**WORK ITEM:** Which lines in the records below mention the word "valides"? Copy each one out.
---- DATA IN THIS EXERCISE
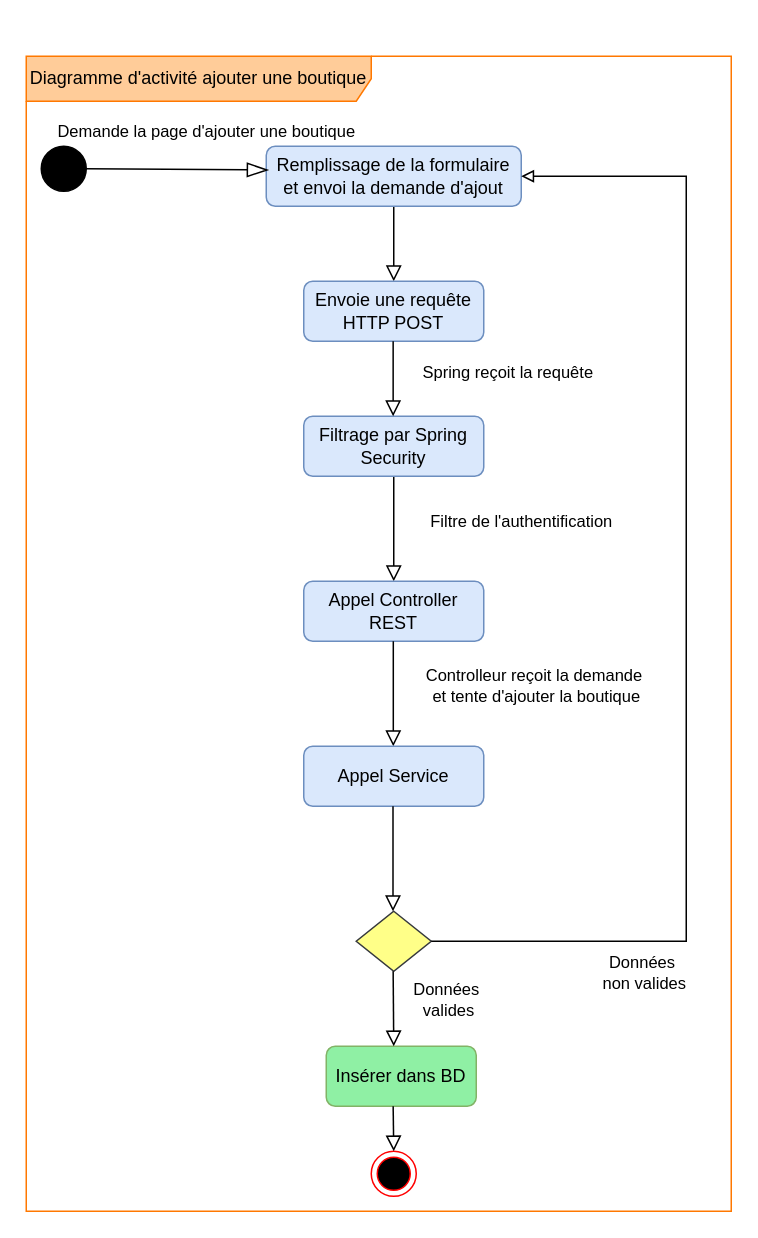
Before: diagramme_activite_ajout_store.drawio.drawio in amine-elarass49/angular_doc, a draw.io diagram. Source tidied: cells renumbered, new cells numbered last; positions are measured from the earlier drawing's top-left corner, leaving out a move shared by most shapes. Both pictures are drawn from the tidied source at 150%, with x=0, y=0 at pixel (26, 56).
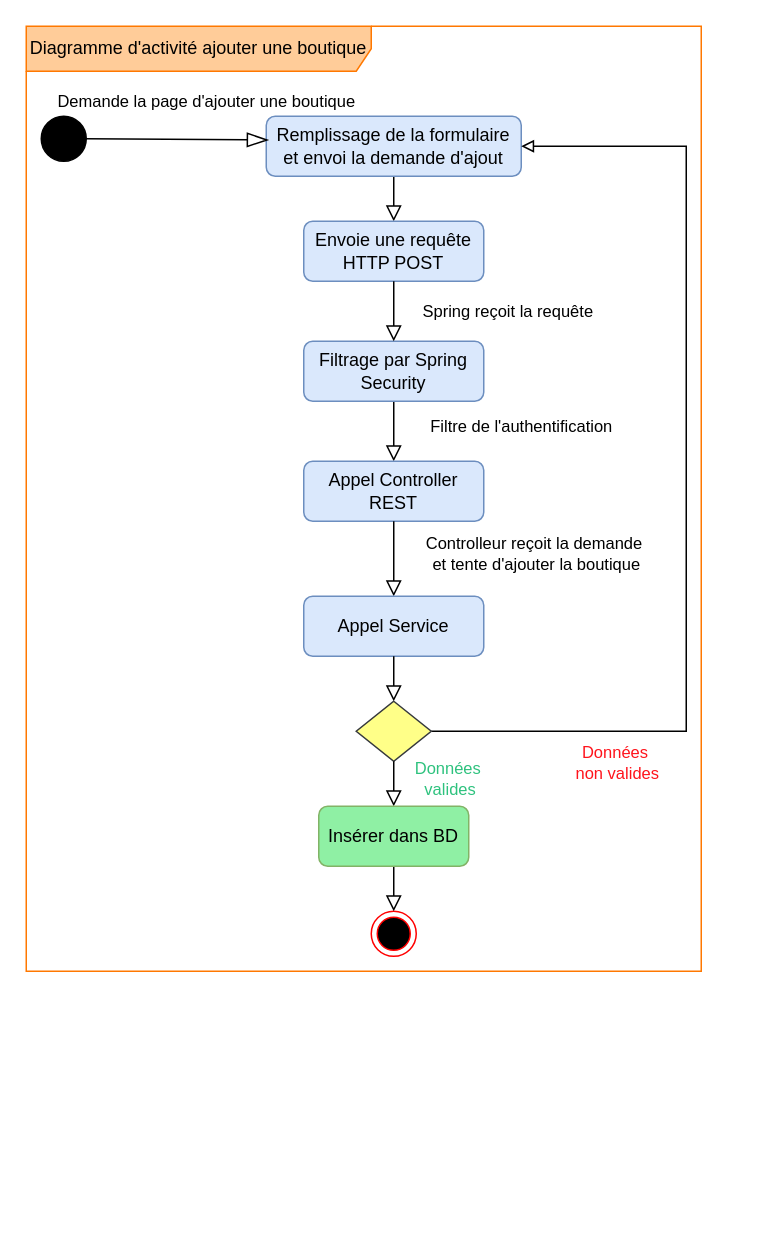
The same diagram, later.

What changed in the source:
```diff
@@
-    <mxCell id="2" style="rounded=0;html=1;jettySize=auto;fontSize=11;endArrow=block;endFill=0;endSize=8;strokeWidth=1;shadow=0;labelBackgroundColor=none;entryX=0.5;entryY=0;entryDx=0;entryDy=0;" parent="1" edge="1" source="4" target="16">
-      <mxGeometry relative="1" as="geometry" />
+    <mxCell id="2" style="rounded=0;html=1;jettySize=auto;fontSize=11;endArrow=block;endFill=0;endSize=8;strokeWidth=1;shadow=0;labelBackgroundColor=none;" parent="1" edge="1" source="4">
+      <mxGeometry relative="1" as="geometry">
+        <mxPoint x="245" y="110" as="targetPoint" />
+      </mxGeometry>
     </mxCell>
     <mxCell id="3" value="&lt;font style=&quot;font-size: 11px;&quot;&gt;Spring reçoit la requête&lt;/font&gt;" style="edgeLabel;html=1;align=center;verticalAlign=middle;" parent="2" vertex="1">
       <mxGeometry x="-0.37" y="-1" relative="1" as="geometry">
-        <mxPoint x="76" y="94" as="offset" />
+        <mxPoint x="76" y="80" as="offset" />
       </mxGeometry>
     </mxCell>
     <mxCell id="4" value="Remplissage de la formulaire et envoi la demande d'ajout" style="rounded=1;whiteSpace=wrap;html=1;fontSize=12;glass=0;strokeWidth=1;shadow=0;fillColor=#dae8fc;strokeColor=#6c8ebf;" parent="1" vertex="1">
-      <mxGeometry x="160" y="60" width="170" height="40" as="geometry" />
+      <mxGeometry x="160" y="40" width="170" height="40" as="geometry" />
     </mxCell>
-    <mxCell id="5" value="Filtre de l'authentification" style="rounded=0;html=1;jettySize=auto;fontSize=11;endArrow=block;endFill=0;endSize=8;strokeWidth=1;shadow=0;labelBackgroundColor=none;exitX=0.5;exitY=1;exitDx=0;exitDy=0;entryX=0.5;entryY=0;entryDx=0;entryDy=0;" parent="1" edge="1" source="6" target="11">
-      <mxGeometry x="-0.14" y="85" relative="1" as="geometry" />
+    <mxCell id="5" value="Filtre de l'authentification" style="rounded=0;html=1;jettySize=auto;fontSize=11;endArrow=block;endFill=0;endSize=8;strokeWidth=1;shadow=0;labelBackgroundColor=none;exitX=0.5;exitY=1;exitDx=0;exitDy=0;" parent="1" edge="1" source="6">
+      <mxGeometry x="-0.14" y="85" relative="1" as="geometry">
+        <mxPoint x="245" y="270" as="targetPoint" />
+      </mxGeometry>
     </mxCell>
     <mxCell id="6" value="Filtrage par Spring Security" style="rounded=1;whiteSpace=wrap;html=1;fontSize=12;glass=0;strokeWidth=1;shadow=0;fillColor=#dae8fc;strokeColor=#6c8ebf;" parent="1" vertex="1">
-      <mxGeometry x="185" y="240" width="120" height="40" as="geometry" />
+      <mxGeometry x="185" y="190" width="120" height="40" as="geometry" />
     </mxCell>
-    <mxCell id="7" style="rhombus;whiteSpace=wrap;html=1;shadow=0;fontFamily=Helvetica;fontSize=12;align=center;strokeWidth=1;spacing=6;spacingTop=-4;fillColor=#ffff88;strokeColor=#36393d;" parent="1" vertex="1">
-      <mxGeometry x="220" y="570" width="50" height="40" as="geometry" />
-    </mxCell>
-    <mxCell id="8" value="Insérer dans BD" style="rounded=1;whiteSpace=wrap;html=1;fontSize=12;glass=0;strokeWidth=1;shadow=0;strokeColor=#82b366;fillColor=#8ff0a4;" parent="1" vertex="1">
-      <mxGeometry x="200" y="660" width="100" height="40" as="geometry" />
-    </mxCell>
     <mxCell id="9" style="ellipse;fillColor=strokeColor;html=1;" parent="1" vertex="1">
-      <mxGeometry x="10" y="60" width="30" height="30" as="geometry" />
+      <mxGeometry x="10" y="40" width="30" height="30" as="geometry" />
     </mxCell>
@@
     <mxCell id="11" value="Appel Controller REST" style="rounded=1;whiteSpace=wrap;html=1;fontSize=12;glass=0;strokeWidth=1;shadow=0;fillColor=#dae8fc;strokeColor=#6c8ebf;" parent="1" vertex="1">
-      <mxGeometry x="185" y="350" width="120" height="40" as="geometry" />
+      <mxGeometry x="185" y="270" width="120" height="40" as="geometry" />
     </mxCell>
-    <mxCell id="12" value="&lt;div style=&quot;&quot;&gt;&lt;font style=&quot;font-size: 11px;&quot;&gt;Controlleur reçoit la demande&amp;nbsp;&lt;/font&gt;&lt;/div&gt;&lt;div style=&quot;&quot;&gt;&lt;font style=&quot;font-size: 11px;&quot;&gt;et tente d'ajouter la boutique&lt;br&gt;&lt;/font&gt;&lt;/div&gt;" style="rounded=0;html=1;jettySize=auto;orthogonalLoop=1;fontSize=11;endArrow=block;endFill=0;endSize=8;strokeWidth=1;shadow=0;labelBackgroundColor=none;exitX=0.5;exitY=1;exitDx=0;exitDy=0;" parent="1" edge="1">
+    <mxCell id="12" value="&lt;div style=&quot;&quot;&gt;&lt;font style=&quot;font-size: 11px;&quot;&gt;Controlleur reçoit la demande&amp;nbsp;&lt;/font&gt;&lt;/div&gt;&lt;div style=&quot;&quot;&gt;&lt;font style=&quot;font-size: 11px;&quot;&gt;et tente d'ajouter la boutique&lt;br&gt;&lt;/font&gt;&lt;/div&gt;" style="rounded=0;html=1;jettySize=auto;fontSize=11;endArrow=block;endFill=0;endSize=8;strokeWidth=1;shadow=0;labelBackgroundColor=none;" parent="1" edge="1" source="11">
       <mxGeometry x="-0.14" y="95" relative="1" as="geometry">
-        <mxPoint x="244.7" y="390" as="sourcePoint" />
-        <mxPoint x="244.7" y="460" as="targetPoint" />
+        <mxPoint x="245" y="360" as="targetPoint" />
       </mxGeometry>
     </mxCell>
     <mxCell id="13" value="Appel Service" style="rounded=1;whiteSpace=wrap;html=1;fontSize=12;glass=0;strokeWidth=1;shadow=0;fillColor=#dae8fc;strokeColor=#6c8ebf;" parent="1" vertex="1">
-      <mxGeometry x="185" y="460" width="120" height="40" as="geometry" />
+      <mxGeometry x="185" y="360" width="120" height="40" as="geometry" />
     </mxCell>
     <mxCell id="14" style="ellipse;html=1;shape=endState;fillColor=#000000;strokeColor=#ff0000;" parent="1" vertex="1">
-      <mxGeometry x="230" y="730" width="30" height="30" as="geometry" />
+      <mxGeometry x="230" y="570" width="30" height="30" as="geometry" />
     </mxCell>
     <mxCell id="15" value="Diagramme d'activité ajouter une boutique" style="shape=umlFrame;whiteSpace=wrap;html=1;width=230;height=30;fillColor=#ffcc99;strokeColor=#ff7800;" parent="1" vertex="1">
-      <mxGeometry width="470" height="770" as="geometry" />
+      <mxGeometry y="-20" width="450" height="630" as="geometry" />
     </mxCell>
     <mxCell id="16" value="Envoie une requête HTTP POST" style="rounded=1;whiteSpace=wrap;html=1;fontSize=12;glass=0;strokeWidth=1;shadow=0;fillColor=#dae8fc;strokeColor=#6c8ebf;" parent="1" vertex="1">
-      <mxGeometry x="185" y="150" width="120" height="40" as="geometry" />
+      <mxGeometry x="185" y="110" width="120" height="40" as="geometry" />
     </mxCell>
-    <mxCell id="17" style="rounded=0;html=1;jettySize=auto;orthogonalLoop=1;fontSize=11;endArrow=block;endFill=0;endSize=8;strokeWidth=1;shadow=0;labelBackgroundColor=none;entryX=0.5;entryY=0;entryDx=0;entryDy=0;" parent="1" edge="1">
+    <mxCell id="17" style="rounded=0;html=1;jettySize=auto;fontSize=11;endArrow=block;endFill=0;endSize=8;strokeWidth=1;shadow=0;labelBackgroundColor=none;exitX=0.5;exitY=1;exitDx=0;exitDy=0;" parent="1" edge="1" source="16">
       <mxGeometry relative="1" as="geometry">
-        <mxPoint x="244.6" y="190" as="sourcePoint" />
-        <mxPoint x="244.6" y="240" as="targetPoint" />
+        <mxPoint x="245" y="190" as="targetPoint" />
       </mxGeometry>
     </mxCell>
-    <mxCell id="18" style="rounded=0;html=1;jettySize=auto;orthogonalLoop=1;fontSize=11;endArrow=block;endFill=0;endSize=8;strokeWidth=1;shadow=0;labelBackgroundColor=none;exitX=0.5;exitY=1;exitDx=0;exitDy=0;" parent="1" edge="1">
-      <mxGeometry x="-0.14" y="95" relative="1" as="geometry">
-        <mxPoint x="244.5" y="500" as="sourcePoint" />
-        <mxPoint x="244.5" y="570" as="targetPoint" />
-      </mxGeometry>
-    </mxCell>
-    <mxCell id="19" style="rounded=0;html=1;jettySize=auto;orthogonalLoop=1;fontSize=11;endArrow=block;endFill=0;endSize=8;strokeWidth=1;shadow=0;labelBackgroundColor=none;exitX=0.5;exitY=1;exitDx=0;exitDy=0;" parent="1" edge="1">
-      <mxGeometry x="-0.14" y="95" relative="1" as="geometry">
-        <mxPoint x="244.6" y="610" as="sourcePoint" />
-        <mxPoint x="245" y="660" as="targetPoint" />
-      </mxGeometry>
-    </mxCell>
-    <mxCell id="20" value="&lt;div&gt;Données&lt;/div&gt;&lt;div&gt;&amp;nbsp;valides&lt;/div&gt;" style="edgeLabel;html=1;align=center;verticalAlign=middle;" parent="19" vertex="1">
-      <mxGeometry x="-0.24" relative="1" as="geometry">
-        <mxPoint x="35" as="offset" />
-      </mxGeometry>
-    </mxCell>
-    <mxCell id="21" style="rounded=0;html=1;jettySize=auto;orthogonalLoop=1;fontSize=11;endArrow=block;endFill=0;endSize=8;strokeWidth=1;shadow=0;labelBackgroundColor=none;exitX=0.5;exitY=1;exitDx=0;exitDy=0;" parent="1" edge="1">
-      <mxGeometry x="-0.14" y="95" relative="1" as="geometry">
-        <mxPoint x="244.6" y="700" as="sourcePoint" />
-        <mxPoint x="245" y="730" as="targetPoint" />
-      </mxGeometry>
+    <mxCell id="21" style="rounded=0;html=1;jettySize=auto;fontSize=11;endArrow=block;endFill=0;endSize=8;strokeWidth=1;shadow=0;labelBackgroundColor=none;entryX=0.5;entryY=0;entryDx=0;entryDy=0;" parent="1" edge="1" source="8" target="14">
+      <mxGeometry x="-0.14" y="95" relative="1" as="geometry" />
     </mxCell>
-    <mxCell id="22" style="edgeStyle=orthogonalEdgeStyle;rounded=0;jettySize=auto;html=1;exitX=1;exitY=0.5;exitDx=0;exitDy=0;endArrow=none;endFill=0;startArrow=block;startFill=0;sourcePerimeterSpacing=8;targetPerimeterSpacing=7;" parent="1" edge="1" source="4">
+    <mxCell id="22" style="edgeStyle=orthogonalEdgeStyle;rounded=0;jettySize=auto;html=1;exitX=1;exitY=0.5;exitDx=0;exitDy=0;endArrow=none;endFill=0;startArrow=block;startFill=0;sourcePerimeterSpacing=8;targetPerimeterSpacing=7;entryX=1;entryY=0.5;entryDx=0;entryDy=0;" parent="1" edge="1" source="4" target="7">
       <mxGeometry relative="1" as="geometry">
-        <mxPoint x="270" y="590" as="targetPoint" />
         <Array as="points">
-          <mxPoint x="440" y="80" />
-          <mxPoint x="440" y="590" />
+          <mxPoint x="440" y="60" />
+          <mxPoint x="440" y="450" />
         </Array>
       </mxGeometry>
     </mxCell>
-    <mxCell id="23" value="&lt;div&gt;Données&amp;nbsp;&lt;/div&gt;&lt;div&gt;non valides&lt;/div&gt;" style="edgeLabel;html=1;align=center;verticalAlign=middle;" parent="22" vertex="1">
+    <mxCell id="23" value="&lt;div&gt;&lt;font color=&quot;#ff141c&quot;&gt;Données&amp;nbsp;&lt;/font&gt;&lt;/div&gt;&lt;div&gt;&lt;font color=&quot;#ff141c&quot;&gt;non valides&lt;/font&gt;&lt;/div&gt;" style="edgeLabel;html=1;align=center;verticalAlign=middle;" parent="22" vertex="1">
       <mxGeometry x="0.71" y="5" relative="1" as="geometry">
         <mxPoint x="26" y="15" as="offset" />
       </mxGeometry>
     </mxCell>
+    <mxCell id="24" style="rounded=0;html=1;jettySize=auto;fontSize=11;endArrow=block;endFill=0;endSize=8;strokeWidth=1;shadow=0;labelBackgroundColor=none;" parent="1" edge="1" source="13">
+      <mxGeometry x="-0.14" y="95" relative="1" as="geometry">
+        <mxPoint x="245" y="430" as="targetPoint" />
+      </mxGeometry>
+    </mxCell>
+    <mxCell id="7" style="rhombus;whiteSpace=wrap;html=1;shadow=0;fontFamily=Helvetica;fontSize=12;align=center;strokeWidth=1;spacing=6;spacingTop=-4;fillColor=#ffff88;strokeColor=#36393d;" parent="1" vertex="1">
+      <mxGeometry x="220" y="430" width="50" height="40" as="geometry" />
+    </mxCell>
+    <mxCell id="25" style="rounded=0;html=1;jettySize=auto;fontSize=11;endArrow=block;endFill=0;endSize=8;strokeWidth=1;shadow=0;labelBackgroundColor=none;exitX=0.5;exitY=1;exitDx=0;exitDy=0;" parent="1" edge="1" source="7">
+      <mxGeometry x="-0.14" y="95" relative="1" as="geometry">
+        <mxPoint x="245" y="500" as="targetPoint" />
+      </mxGeometry>
+    </mxCell>
+    <mxCell id="20" value="&lt;div&gt;&lt;font color=&quot;#2ec27e&quot;&gt;Données&lt;/font&gt;&lt;/div&gt;&lt;div&gt;&lt;font color=&quot;#2ec27e&quot;&gt;&amp;nbsp;valides&lt;/font&gt;&lt;/div&gt;" style="edgeLabel;html=1;align=center;verticalAlign=middle;" parent="25" vertex="1">
+      <mxGeometry x="-0.24" relative="1" as="geometry">
+        <mxPoint x="35" as="offset" />
+      </mxGeometry>
+    </mxCell>
+    <mxCell id="8" value="Insérer dans BD" style="rounded=1;whiteSpace=wrap;html=1;fontSize=12;glass=0;strokeWidth=1;shadow=0;strokeColor=#82b366;fillColor=#8ff0a4;" parent="1" vertex="1">
+      <mxGeometry x="195" y="500" width="100" height="40" as="geometry" />
+    </mxCell>
```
--------
**TASK SOLUTION:**
-    <mxCell id="20" value="&lt;div&gt;Données&lt;/div&gt;&lt;div&gt;&amp;nbsp;valides&lt;/div&gt;" style="edgeLabel;html=1;align=center;verticalAlign=middle;" parent="19" vertex="1">
-    <mxCell id="23" value="&lt;div&gt;Données&amp;nbsp;&lt;/div&gt;&lt;div&gt;non valides&lt;/div&gt;" style="edgeLabel;html=1;align=center;verticalAlign=middle;" parent="22" vertex="1">
+    <mxCell id="23" value="&lt;div&gt;&lt;font color=&quot;#ff141c&quot;&gt;Données&amp;nbsp;&lt;/font&gt;&lt;/div&gt;&lt;div&gt;&lt;font color=&quot;#ff141c&quot;&gt;non valides&lt;/font&gt;&lt;/div&gt;" style="edgeLabel;html=1;align=center;verticalAlign=middle;" parent="22" vertex="1">
+    <mxCell id="20" value="&lt;div&gt;&lt;font color=&quot;#2ec27e&quot;&gt;Données&lt;/font&gt;&lt;/div&gt;&lt;div&gt;&lt;font color=&quot;#2ec27e&quot;&gt;&amp;nbsp;valides&lt;/font&gt;&lt;/div&gt;" style="edgeLabel;html=1;align=center;verticalAlign=middle;" parent="25" vertex="1">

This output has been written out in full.